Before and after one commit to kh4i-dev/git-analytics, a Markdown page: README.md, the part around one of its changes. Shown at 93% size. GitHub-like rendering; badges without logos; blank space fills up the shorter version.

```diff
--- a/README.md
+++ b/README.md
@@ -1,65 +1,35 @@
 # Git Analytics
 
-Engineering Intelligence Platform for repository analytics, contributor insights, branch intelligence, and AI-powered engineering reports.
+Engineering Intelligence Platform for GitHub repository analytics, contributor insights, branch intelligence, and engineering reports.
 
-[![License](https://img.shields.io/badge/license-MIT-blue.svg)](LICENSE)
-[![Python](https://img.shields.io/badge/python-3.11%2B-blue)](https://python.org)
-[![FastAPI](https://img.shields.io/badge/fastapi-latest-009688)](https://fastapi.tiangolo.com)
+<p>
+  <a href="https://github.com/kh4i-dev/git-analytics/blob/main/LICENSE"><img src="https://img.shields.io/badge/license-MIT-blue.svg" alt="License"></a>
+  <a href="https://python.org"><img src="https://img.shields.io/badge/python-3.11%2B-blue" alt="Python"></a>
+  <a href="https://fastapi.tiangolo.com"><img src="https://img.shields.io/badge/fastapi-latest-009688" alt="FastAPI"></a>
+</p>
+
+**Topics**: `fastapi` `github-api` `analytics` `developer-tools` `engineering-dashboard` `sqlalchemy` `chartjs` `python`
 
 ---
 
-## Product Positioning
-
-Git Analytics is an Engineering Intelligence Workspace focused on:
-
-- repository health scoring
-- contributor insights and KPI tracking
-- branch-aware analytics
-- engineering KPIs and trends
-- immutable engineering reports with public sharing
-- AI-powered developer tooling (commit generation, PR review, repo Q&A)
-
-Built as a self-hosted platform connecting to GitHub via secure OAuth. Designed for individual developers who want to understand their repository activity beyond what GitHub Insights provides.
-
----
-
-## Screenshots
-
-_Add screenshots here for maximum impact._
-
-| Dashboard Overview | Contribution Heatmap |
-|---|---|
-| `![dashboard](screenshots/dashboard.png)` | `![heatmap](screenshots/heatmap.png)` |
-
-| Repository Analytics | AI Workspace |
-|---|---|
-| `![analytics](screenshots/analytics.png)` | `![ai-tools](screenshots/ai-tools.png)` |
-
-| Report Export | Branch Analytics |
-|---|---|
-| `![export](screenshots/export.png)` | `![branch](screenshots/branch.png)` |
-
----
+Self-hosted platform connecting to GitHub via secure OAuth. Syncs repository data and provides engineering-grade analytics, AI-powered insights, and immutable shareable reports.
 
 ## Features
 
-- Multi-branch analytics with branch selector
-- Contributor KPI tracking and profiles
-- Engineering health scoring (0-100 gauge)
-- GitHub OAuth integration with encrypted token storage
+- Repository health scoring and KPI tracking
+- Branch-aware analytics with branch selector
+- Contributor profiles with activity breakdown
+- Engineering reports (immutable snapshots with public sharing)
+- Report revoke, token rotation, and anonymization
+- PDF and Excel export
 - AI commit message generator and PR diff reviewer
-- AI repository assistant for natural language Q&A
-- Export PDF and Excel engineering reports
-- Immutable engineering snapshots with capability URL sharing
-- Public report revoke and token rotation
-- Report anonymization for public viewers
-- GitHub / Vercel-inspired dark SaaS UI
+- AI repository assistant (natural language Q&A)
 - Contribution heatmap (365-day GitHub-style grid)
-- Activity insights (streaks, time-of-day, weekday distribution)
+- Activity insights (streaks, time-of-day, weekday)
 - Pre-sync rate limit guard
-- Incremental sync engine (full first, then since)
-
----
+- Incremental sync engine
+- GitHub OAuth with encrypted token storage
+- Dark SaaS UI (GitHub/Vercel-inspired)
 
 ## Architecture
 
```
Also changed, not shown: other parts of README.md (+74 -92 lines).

* **Task to carry out**: Copy out the material, keeping every line exactly as it is.

* **Your solution**:
Before and after one commit to kh4i-dev/git-analytics, a Markdown page: README.md, the part around one of its changes. Shown at 93% size. GitHub-like rendering; badges without logos; blank space fills up the shorter version.

```diff
--- a/README.md
+++ b/README.md
@@ -1,65 +1,35 @@
 # Git Analytics
 
-Engineering Intelligence Platform for repository analytics, contributor insights, branch intelligence, and AI-powered engineering reports.
+Engineering Intelligence Platform for GitHub repository analytics, contributor insights, branch intelligence, and engineering reports.
 
-[![License](https://img.shields.io/badge/license-MIT-blue.svg)](LICENSE)
-[![Python](https://img.shields.io/badge/python-3.11%2B-blue)](https://python.org)
-[![FastAPI](https://img.shields.io/badge/fastapi-latest-009688)](https://fastapi.tiangolo.com)
+<p>
+  <a href="https://github.com/kh4i-dev/git-analytics/blob/main/LICENSE"><img src="https://img.shields.io/badge/license-MIT-blue.svg" alt="License"></a>
+  <a href="https://python.org"><img src="https://img.shields.io/badge/python-3.11%2B-blue" alt="Python"></a>
+  <a href="https://fastapi.tiangolo.com"><img src="https://img.shields.io/badge/fastapi-latest-009688" alt="FastAPI"></a>
+</p>
+
+**Topics**: `fastapi` `github-api` `analytics` `developer-tools` `engineering-dashboard` `sqlalchemy` `chartjs` `python`
 
 ---
 
-## Product Positioning
-
-Git Analytics is an Engineering Intelligence Workspace focused on:
-
-- repository health scoring
-- contributor insights and KPI tracking
-- branch-aware analytics
-- engineering KPIs and trends
-- immutable engineering reports with public sharing
-- AI-powered developer tooling (commit generation, PR review, repo Q&A)
-
-Built as a self-hosted platform connecting to GitHub via secure OAuth. Designed for individual developers who want to understand their repository activity beyond what GitHub Insights provides.
-
----
-
-## Screenshots
-
-_Add screenshots here for maximum impact._
-
-| Dashboard Overview | Contribution Heatmap |
-|---|---|
-| `![dashboard](screenshots/dashboard.png)` | `![heatmap](screenshots/heatmap.png)` |
-
-| Repository Analytics | AI Workspace |
-|---|---|
-| `![analytics](screenshots/analytics.png)` | `![ai-tools](screenshots/ai-tools.png)` |
-
-| Report Export | Branch Analytics |
-|---|---|
-| `![export](screenshots/export.png)` | `![branch](screenshots/branch.png)` |
-
----
+Self-hosted platform connecting to GitHub via secure OAuth. Syncs repository data and provides engineering-grade analytics, AI-powered insights, and immutable shareable reports.
 
 ## Features
 
-- Multi-branch analytics with branch selector
-- Contributor KPI tracking and profiles
-- Engineering health scoring (0-100 gauge)
-- GitHub OAuth integration with encrypted token storage
+- Repository health scoring and KPI tracking
+- Branch-aware analytics with branch selector
+- Contributor profiles with activity breakdown
+- Engineering reports (immutable snapshots with public sharing)
+- Report revoke, token rotation, and anonymization
+- PDF and Excel export
 - AI commit message generator and PR diff reviewer
-- AI repository assistant for natural language Q&A
-- Export PDF and Excel engineering reports
-- Immutable engineering snapshots with capability URL sharing
-- Public report revoke and token rotation
-- Report anonymization for public viewers
-- GitHub / Vercel-inspired dark SaaS UI
+- AI repository assistant (natural language Q&A)
 - Contribution heatmap (365-day GitHub-style grid)
-- Activity insights (streaks, time-of-day, weekday distribution)
+- Activity insights (streaks, time-of-day, weekday)
 - Pre-sync rate limit guard
-- Incremental sync engine (full first, then since)
-
----
+- Incremental sync engine
+- GitHub OAuth with encrypted token storage
+- Dark SaaS UI (GitHub/Vercel-inspired)
 
 ## Architecture
 
```
Also changed, not shown: other parts of README.md (+74 -92 lines).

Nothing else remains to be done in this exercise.